Recorded data =>
[Start of Attachment]
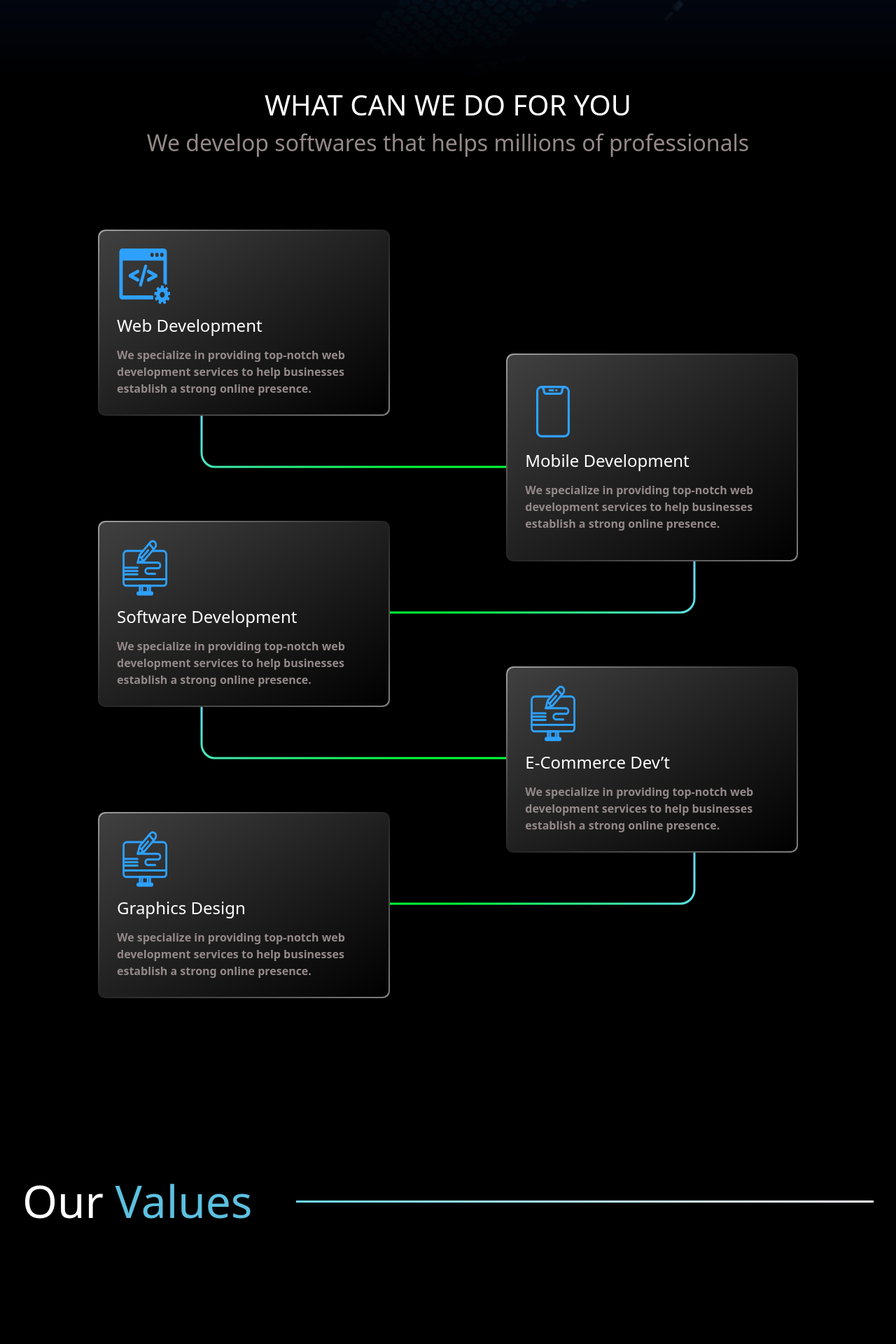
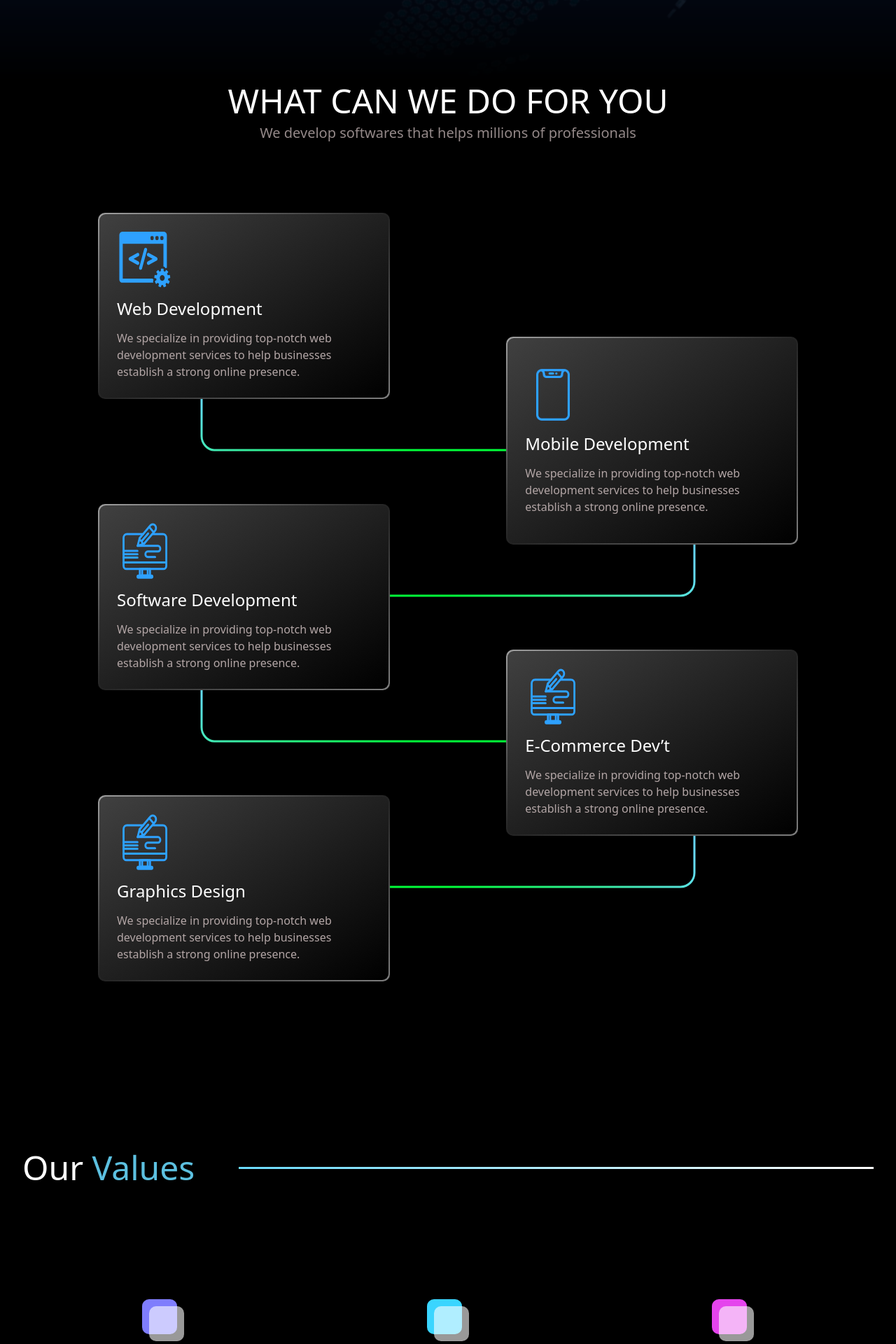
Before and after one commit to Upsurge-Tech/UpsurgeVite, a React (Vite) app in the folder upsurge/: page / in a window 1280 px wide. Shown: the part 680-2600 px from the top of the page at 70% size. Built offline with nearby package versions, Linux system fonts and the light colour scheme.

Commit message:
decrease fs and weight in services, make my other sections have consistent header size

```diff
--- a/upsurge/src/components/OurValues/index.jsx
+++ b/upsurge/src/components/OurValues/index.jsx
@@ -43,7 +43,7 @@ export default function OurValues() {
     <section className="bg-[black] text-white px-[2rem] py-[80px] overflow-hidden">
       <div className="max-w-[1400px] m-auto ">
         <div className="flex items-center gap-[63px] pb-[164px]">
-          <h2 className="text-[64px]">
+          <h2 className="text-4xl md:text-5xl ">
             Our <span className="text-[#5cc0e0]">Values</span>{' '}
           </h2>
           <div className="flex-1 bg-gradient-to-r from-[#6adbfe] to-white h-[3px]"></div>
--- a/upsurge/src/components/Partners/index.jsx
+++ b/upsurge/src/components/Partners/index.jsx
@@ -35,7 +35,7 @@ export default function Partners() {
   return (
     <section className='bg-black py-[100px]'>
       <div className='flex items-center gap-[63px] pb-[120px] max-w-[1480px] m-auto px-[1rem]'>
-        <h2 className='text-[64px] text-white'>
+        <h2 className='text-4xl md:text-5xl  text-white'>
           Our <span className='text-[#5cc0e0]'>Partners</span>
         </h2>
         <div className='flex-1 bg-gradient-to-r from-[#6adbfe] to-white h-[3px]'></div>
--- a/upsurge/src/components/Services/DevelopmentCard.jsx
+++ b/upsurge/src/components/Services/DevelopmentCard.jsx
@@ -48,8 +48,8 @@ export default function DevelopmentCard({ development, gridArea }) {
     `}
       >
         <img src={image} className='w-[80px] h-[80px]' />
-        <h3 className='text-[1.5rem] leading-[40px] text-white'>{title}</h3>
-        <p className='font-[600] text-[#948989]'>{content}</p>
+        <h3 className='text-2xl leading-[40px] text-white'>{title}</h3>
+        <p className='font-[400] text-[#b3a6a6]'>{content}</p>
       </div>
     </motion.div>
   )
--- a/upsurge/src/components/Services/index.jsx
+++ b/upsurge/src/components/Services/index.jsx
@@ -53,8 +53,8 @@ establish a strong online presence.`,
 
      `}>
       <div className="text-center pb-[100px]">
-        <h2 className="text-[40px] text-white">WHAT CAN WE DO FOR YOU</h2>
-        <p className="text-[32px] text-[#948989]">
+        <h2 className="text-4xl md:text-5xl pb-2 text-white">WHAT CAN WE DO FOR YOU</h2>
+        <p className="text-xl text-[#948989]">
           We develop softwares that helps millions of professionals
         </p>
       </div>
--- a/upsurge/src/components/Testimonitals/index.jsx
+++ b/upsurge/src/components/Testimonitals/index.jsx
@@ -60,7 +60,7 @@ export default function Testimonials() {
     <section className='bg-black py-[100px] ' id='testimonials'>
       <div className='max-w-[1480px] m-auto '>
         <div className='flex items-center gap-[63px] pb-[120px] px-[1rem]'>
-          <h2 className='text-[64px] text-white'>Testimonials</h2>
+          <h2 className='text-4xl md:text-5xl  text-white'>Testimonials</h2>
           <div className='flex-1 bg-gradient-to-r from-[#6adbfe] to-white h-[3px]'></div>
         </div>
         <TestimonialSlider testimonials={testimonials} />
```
[End of Attachment]
[Start of Attachment]
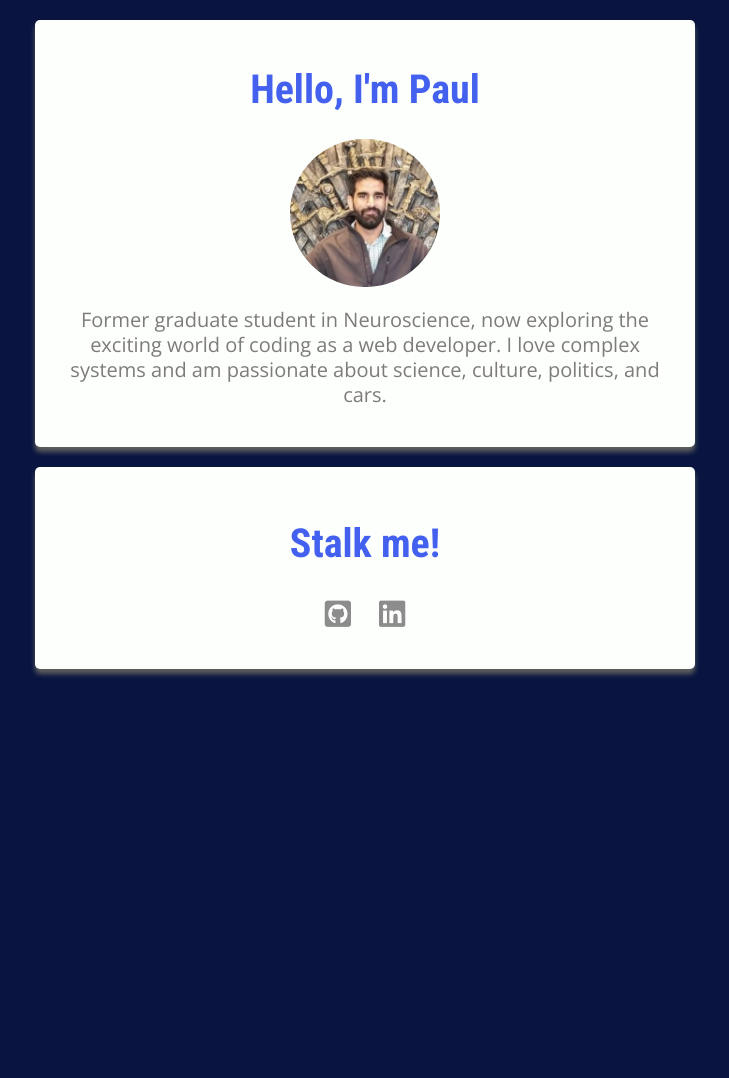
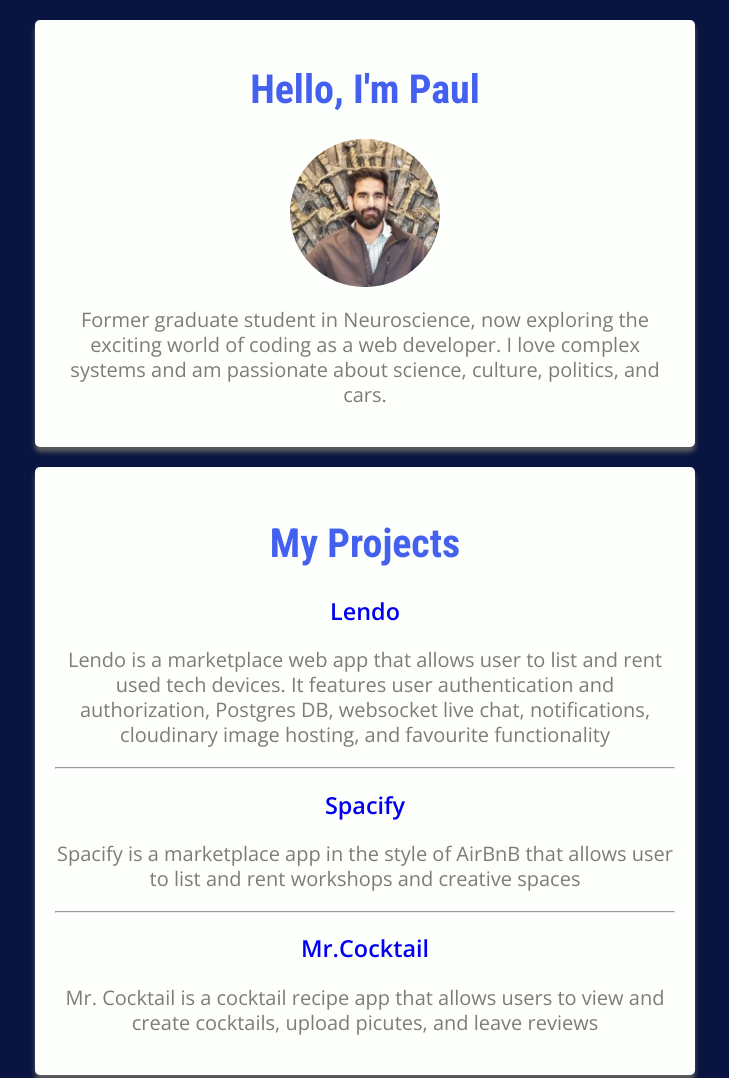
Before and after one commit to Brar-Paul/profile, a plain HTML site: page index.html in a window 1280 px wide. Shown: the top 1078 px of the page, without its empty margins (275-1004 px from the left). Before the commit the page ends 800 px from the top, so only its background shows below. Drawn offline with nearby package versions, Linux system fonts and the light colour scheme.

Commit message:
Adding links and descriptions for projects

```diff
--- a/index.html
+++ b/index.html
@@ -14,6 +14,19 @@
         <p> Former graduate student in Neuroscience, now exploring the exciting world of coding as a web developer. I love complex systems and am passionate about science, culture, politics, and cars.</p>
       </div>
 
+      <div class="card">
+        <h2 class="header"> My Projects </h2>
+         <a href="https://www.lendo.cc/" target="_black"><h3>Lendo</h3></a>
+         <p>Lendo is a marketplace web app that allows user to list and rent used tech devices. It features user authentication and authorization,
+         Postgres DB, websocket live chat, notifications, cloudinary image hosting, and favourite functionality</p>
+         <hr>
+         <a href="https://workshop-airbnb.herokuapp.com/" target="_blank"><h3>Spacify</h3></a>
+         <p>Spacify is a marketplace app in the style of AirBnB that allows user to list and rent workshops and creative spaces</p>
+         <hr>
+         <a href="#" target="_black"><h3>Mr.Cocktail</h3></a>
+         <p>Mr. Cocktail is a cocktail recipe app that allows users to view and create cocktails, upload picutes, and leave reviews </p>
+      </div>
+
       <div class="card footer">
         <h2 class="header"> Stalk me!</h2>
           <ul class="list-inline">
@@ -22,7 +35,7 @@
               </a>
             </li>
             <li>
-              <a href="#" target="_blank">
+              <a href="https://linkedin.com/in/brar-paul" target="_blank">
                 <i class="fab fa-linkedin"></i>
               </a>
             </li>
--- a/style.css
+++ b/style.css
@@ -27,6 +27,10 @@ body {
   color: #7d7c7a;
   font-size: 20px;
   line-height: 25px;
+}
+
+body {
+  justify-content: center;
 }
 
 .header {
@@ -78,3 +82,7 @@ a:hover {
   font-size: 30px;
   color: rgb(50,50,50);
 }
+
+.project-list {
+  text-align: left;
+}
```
[End of Attachment]
Task item =>
Each line of the listing that holds the string "default" counts once; state how many there are, with nothing added.

Result =>
4